[Data excerpts]

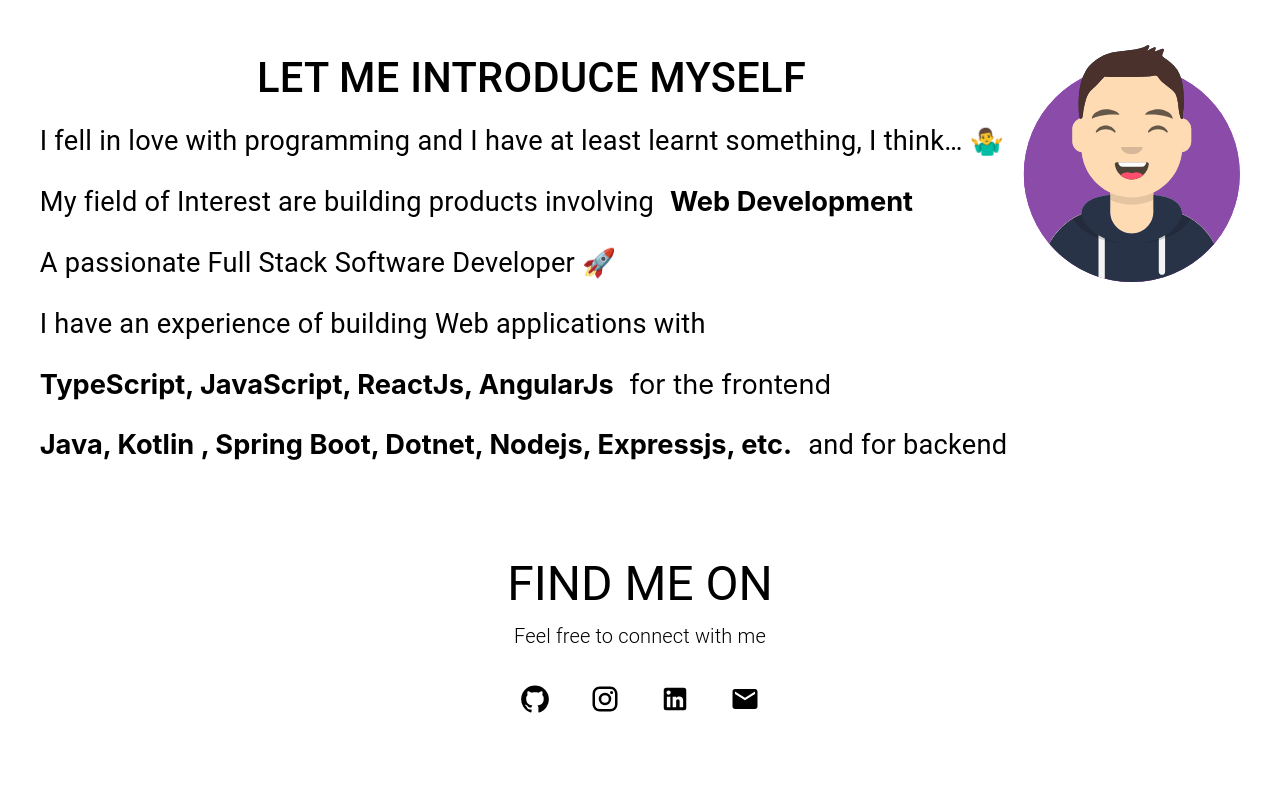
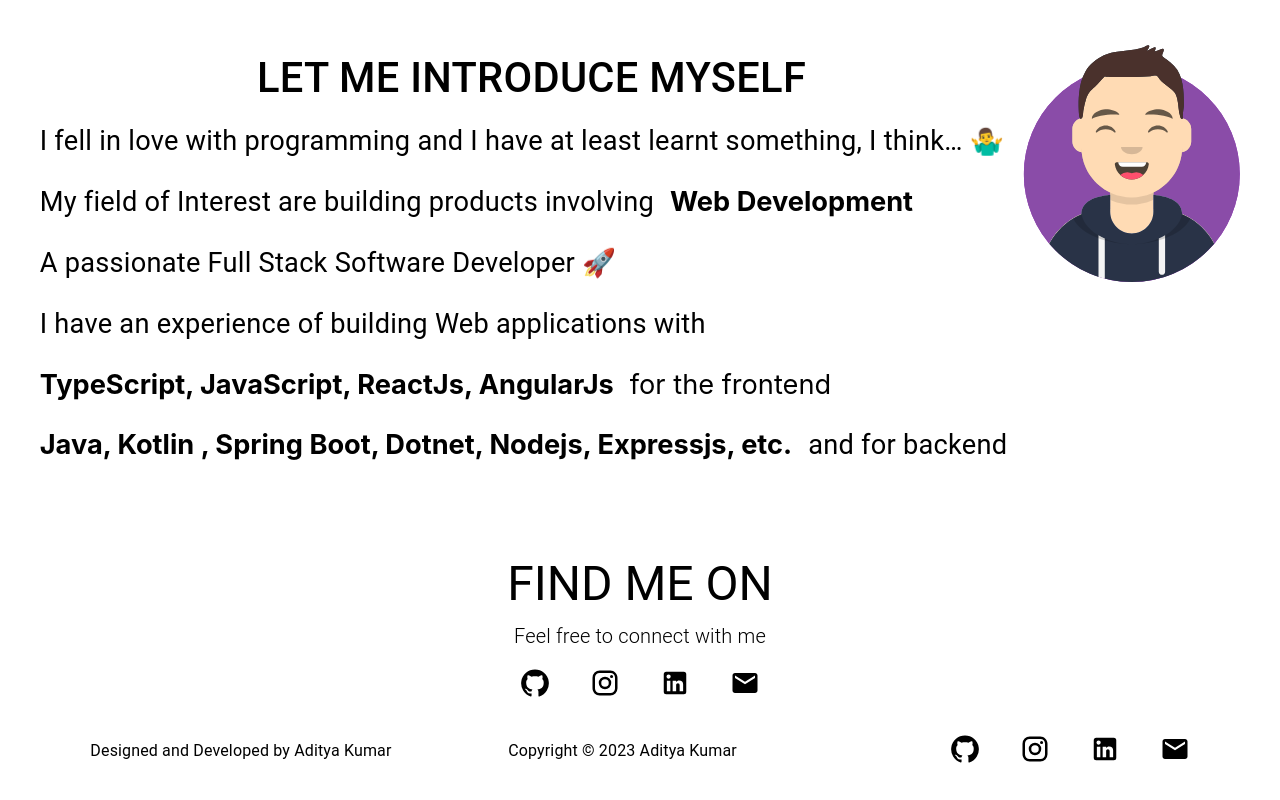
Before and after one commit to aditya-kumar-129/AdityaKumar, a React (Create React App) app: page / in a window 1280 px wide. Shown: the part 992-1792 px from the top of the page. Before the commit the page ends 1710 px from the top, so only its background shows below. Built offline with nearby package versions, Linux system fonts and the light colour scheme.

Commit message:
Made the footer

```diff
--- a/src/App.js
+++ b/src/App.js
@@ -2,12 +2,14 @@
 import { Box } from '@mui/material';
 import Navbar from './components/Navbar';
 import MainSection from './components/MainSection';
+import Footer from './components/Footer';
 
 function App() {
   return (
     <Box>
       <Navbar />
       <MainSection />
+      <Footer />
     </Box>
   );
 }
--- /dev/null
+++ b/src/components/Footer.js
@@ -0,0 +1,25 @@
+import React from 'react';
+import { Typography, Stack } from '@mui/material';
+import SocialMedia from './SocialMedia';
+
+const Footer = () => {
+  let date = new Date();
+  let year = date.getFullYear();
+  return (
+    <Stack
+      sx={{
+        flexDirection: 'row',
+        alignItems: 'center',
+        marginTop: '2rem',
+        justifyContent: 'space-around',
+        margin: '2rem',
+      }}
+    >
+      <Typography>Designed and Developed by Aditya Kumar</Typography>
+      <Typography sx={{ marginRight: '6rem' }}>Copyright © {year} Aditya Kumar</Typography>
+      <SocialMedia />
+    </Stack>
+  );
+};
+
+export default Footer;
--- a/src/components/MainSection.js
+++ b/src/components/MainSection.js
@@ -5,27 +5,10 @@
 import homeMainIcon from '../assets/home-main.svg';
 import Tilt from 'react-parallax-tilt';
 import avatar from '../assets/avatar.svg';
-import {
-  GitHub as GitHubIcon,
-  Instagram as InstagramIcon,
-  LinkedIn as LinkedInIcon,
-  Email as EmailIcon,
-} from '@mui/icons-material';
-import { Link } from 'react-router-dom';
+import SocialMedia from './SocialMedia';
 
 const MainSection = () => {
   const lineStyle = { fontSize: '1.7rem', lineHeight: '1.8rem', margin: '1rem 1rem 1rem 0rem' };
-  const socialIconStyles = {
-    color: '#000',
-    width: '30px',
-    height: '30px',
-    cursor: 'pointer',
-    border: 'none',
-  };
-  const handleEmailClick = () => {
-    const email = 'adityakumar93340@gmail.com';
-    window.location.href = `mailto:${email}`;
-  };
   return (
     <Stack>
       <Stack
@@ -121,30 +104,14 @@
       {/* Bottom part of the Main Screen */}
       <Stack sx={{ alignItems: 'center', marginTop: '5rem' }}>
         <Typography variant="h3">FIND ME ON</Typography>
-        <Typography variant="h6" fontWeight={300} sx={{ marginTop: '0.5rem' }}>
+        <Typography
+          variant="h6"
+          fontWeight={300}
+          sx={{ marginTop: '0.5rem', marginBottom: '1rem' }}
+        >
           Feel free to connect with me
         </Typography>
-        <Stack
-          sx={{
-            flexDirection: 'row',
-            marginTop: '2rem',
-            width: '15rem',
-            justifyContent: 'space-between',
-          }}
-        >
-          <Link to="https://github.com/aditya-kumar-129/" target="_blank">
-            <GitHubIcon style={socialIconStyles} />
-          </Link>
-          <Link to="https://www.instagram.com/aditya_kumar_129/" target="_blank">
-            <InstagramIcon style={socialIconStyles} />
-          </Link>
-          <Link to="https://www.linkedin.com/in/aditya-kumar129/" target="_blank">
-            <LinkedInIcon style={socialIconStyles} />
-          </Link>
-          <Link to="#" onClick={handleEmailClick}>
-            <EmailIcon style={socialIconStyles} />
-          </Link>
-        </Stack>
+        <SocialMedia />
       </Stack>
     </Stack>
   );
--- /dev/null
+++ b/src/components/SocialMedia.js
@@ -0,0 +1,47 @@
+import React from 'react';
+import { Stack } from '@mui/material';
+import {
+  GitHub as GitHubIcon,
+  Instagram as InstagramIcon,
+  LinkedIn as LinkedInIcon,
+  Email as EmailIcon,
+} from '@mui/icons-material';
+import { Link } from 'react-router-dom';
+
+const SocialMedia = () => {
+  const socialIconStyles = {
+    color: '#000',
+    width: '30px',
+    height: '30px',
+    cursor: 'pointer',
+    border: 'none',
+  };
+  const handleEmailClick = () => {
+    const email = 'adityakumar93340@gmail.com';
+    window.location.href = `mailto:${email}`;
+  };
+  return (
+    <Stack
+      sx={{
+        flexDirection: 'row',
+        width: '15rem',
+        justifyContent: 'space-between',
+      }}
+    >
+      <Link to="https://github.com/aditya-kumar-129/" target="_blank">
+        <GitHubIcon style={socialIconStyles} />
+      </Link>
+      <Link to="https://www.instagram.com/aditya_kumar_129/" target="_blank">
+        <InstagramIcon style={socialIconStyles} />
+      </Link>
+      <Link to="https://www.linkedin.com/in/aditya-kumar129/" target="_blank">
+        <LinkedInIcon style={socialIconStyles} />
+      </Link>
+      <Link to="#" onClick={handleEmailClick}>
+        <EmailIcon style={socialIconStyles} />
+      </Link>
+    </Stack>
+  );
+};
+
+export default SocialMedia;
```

[/Data excerpts]

Aim of the task:
Using the entries above, copy out all lines that contain the string "https".

Response to this task:
-          <Link to="https://github.com/aditya-kumar-129/" target="_blank">
-          <Link to="https://www.instagram.com/aditya_kumar_129/" target="_blank">
-          <Link to="https://www.linkedin.com/in/aditya-kumar129/" target="_blank">
+      <Link to="https://github.com/aditya-kumar-129/" target="_blank">
+      <Link to="https://www.instagram.com/aditya_kumar_129/" target="_blank">
+      <Link to="https://www.linkedin.com/in/aditya-kumar129/" target="_blank">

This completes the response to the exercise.